TASK INSTRUCTIONS: Look for the string "exactly" in the data below, and copy each line that holds it.

Before-and-after change records
╭──
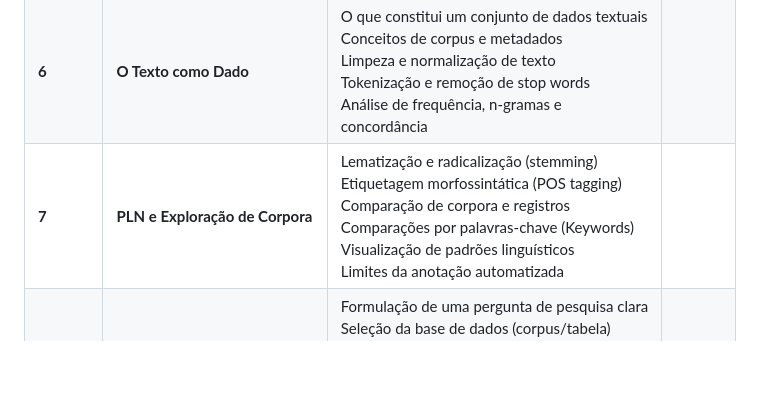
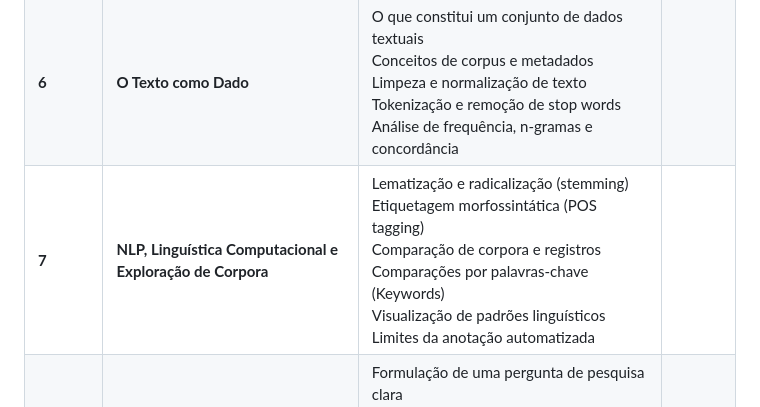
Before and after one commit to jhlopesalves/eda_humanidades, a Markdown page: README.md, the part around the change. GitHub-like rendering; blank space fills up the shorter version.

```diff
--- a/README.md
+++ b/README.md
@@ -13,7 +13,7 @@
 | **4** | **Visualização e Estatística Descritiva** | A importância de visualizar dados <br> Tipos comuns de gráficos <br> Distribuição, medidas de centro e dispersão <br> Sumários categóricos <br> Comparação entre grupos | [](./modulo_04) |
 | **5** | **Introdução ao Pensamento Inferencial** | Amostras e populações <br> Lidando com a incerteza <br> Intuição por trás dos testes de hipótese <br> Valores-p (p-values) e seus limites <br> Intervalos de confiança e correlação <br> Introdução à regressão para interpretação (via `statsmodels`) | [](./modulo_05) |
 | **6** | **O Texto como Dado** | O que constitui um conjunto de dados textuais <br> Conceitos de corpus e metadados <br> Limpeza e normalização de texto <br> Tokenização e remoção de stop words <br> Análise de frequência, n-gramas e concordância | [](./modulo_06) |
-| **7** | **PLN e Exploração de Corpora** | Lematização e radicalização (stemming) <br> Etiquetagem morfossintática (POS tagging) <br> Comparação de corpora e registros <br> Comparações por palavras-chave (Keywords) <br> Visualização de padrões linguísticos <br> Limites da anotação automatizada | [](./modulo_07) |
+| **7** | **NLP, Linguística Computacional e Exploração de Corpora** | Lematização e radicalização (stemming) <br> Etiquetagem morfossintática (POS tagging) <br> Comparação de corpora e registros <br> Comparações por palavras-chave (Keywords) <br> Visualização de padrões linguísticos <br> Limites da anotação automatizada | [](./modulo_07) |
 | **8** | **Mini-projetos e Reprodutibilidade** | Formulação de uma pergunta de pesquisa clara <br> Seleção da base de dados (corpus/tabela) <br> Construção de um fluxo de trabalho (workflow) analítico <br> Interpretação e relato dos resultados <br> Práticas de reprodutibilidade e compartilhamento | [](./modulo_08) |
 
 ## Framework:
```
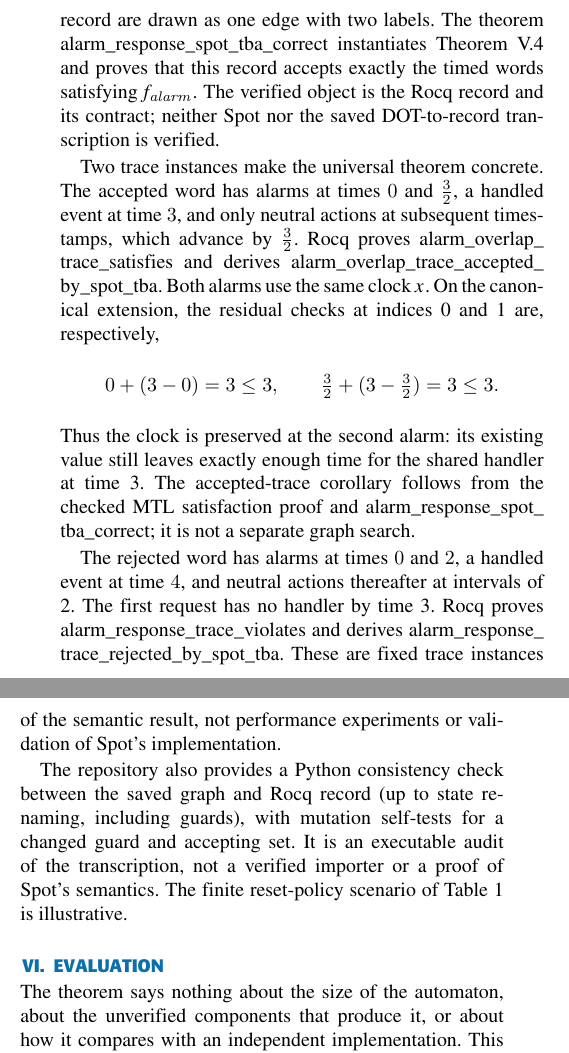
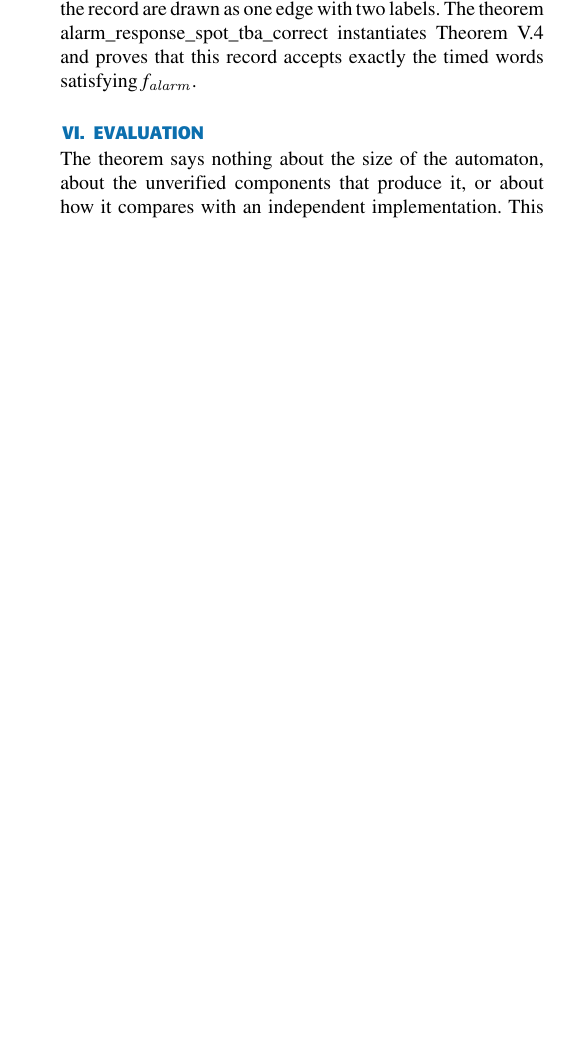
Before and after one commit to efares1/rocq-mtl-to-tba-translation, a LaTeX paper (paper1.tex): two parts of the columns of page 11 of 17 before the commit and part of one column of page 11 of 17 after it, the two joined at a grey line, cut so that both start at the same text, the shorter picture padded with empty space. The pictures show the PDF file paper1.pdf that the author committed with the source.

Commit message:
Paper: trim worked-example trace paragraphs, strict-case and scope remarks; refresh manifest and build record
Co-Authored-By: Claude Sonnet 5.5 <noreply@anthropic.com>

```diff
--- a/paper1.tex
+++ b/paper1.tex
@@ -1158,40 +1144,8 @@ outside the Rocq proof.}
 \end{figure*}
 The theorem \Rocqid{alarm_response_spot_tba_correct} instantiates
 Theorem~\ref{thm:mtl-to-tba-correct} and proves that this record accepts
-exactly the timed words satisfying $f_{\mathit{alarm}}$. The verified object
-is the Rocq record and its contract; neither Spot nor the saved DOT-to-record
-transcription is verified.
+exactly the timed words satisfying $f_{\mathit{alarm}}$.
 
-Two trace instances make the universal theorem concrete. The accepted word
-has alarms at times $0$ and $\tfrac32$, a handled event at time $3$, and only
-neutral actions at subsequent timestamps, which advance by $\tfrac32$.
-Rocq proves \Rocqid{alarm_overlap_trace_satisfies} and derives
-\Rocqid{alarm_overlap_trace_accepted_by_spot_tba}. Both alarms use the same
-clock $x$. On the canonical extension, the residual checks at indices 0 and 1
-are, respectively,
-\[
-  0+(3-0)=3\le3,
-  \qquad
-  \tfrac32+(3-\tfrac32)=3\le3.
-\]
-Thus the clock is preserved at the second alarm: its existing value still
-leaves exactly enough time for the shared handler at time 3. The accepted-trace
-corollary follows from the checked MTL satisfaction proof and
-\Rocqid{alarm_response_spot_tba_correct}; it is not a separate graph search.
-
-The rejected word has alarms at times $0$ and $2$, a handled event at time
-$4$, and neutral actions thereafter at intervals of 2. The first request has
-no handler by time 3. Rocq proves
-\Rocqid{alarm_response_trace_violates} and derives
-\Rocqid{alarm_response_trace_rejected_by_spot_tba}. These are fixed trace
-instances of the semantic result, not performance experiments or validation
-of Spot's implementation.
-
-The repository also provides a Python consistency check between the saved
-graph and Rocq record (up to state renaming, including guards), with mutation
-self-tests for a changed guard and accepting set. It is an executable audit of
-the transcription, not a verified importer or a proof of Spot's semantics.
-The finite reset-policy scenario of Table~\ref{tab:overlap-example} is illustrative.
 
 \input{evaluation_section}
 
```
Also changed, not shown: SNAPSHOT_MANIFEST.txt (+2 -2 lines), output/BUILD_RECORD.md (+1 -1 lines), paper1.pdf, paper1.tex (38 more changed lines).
╰──
╭──
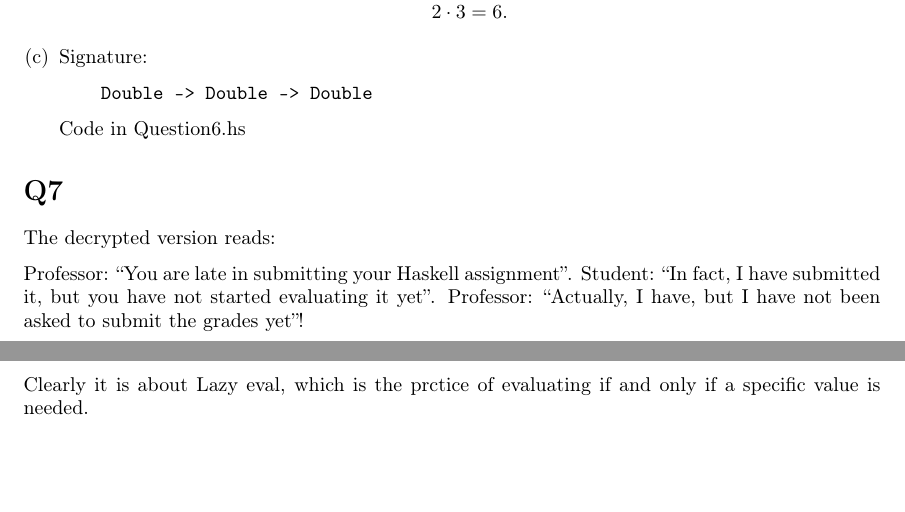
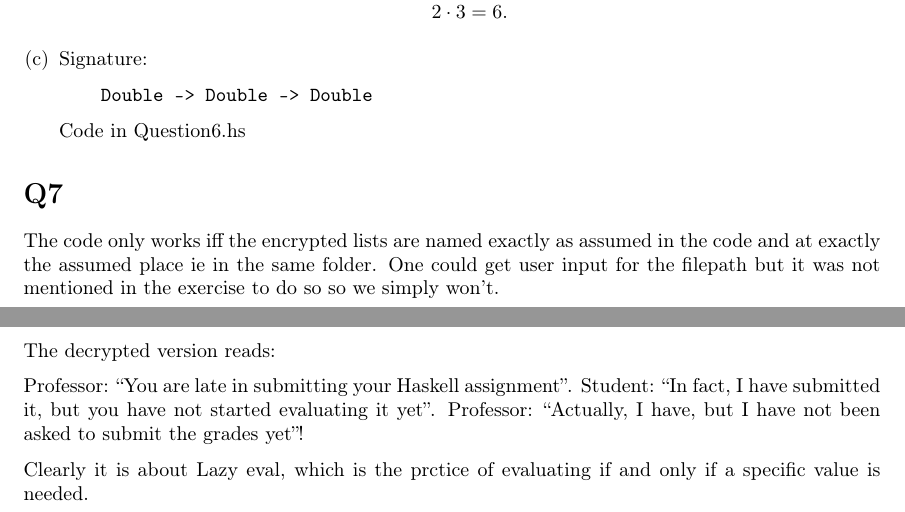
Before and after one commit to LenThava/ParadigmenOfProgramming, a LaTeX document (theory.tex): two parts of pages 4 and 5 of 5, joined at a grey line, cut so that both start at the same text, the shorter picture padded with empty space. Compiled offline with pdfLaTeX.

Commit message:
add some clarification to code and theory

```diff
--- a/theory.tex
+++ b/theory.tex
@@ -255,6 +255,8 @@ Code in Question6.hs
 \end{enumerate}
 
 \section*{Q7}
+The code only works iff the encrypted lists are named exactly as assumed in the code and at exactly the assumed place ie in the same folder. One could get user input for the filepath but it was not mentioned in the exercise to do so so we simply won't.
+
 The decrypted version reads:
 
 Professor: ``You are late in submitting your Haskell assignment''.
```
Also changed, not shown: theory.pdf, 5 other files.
╰──
TASK SOLUTION:
-exactly the timed words satisfying $f_{\mathit{alarm}}$. The verified object
+exactly the timed words satisfying $f_{\mathit{alarm}}$.
-leaves exactly enough time for the shared handler at time 3. The accepted-trace
+The code only works iff the encrypted lists are named exactly as assumed in the code and at exactly the assumed place ie in the same folder. One could get user input for the filepath but it was not mentioned in the exercise to do so so we simply won't.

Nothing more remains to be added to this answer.